Problem statement
Whenever the word "index" appears in a line of the listing, copy that line.
▼▼▼
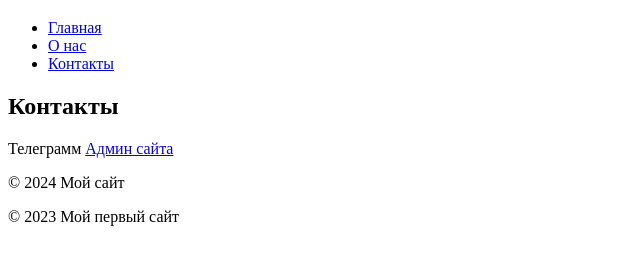
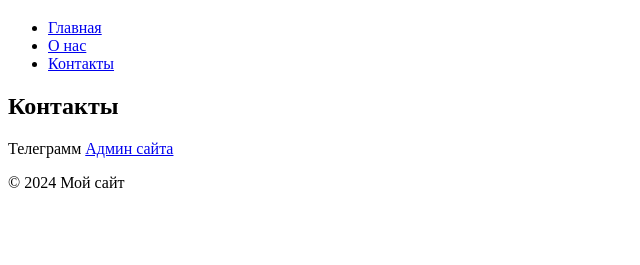
Before and after one commit to ATIN132/123452, a plain HTML site: page index.html in a window 1280 px wide. Shown: the part 61-326 px from the top of the page, without its empty margins (0-640 px from the left). Drawn offline with Linux system fonts and the light colour scheme.

Commit message:
Update index.html

```diff
--- a/index.html
+++ b/index.html
@@ -27,9 +27,3 @@
     </footer>
 </body>
 </html>
-    </main>
-    <footer>
-        <p>&copy; 2023 Мой первый сайт</p>
-    </footer>
-</body>
-</html>
```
▲▲▲
Result
Before and after one commit to ATIN132/123452, a plain HTML site: page index.html in a window 1280 px wide. Shown: the part 61-326 px from the top of the page, without its empty margins (0-640 px from the left). Drawn offline with Linux system fonts and the light colour scheme.
Update index.html
--- a/index.html
+++ b/index.html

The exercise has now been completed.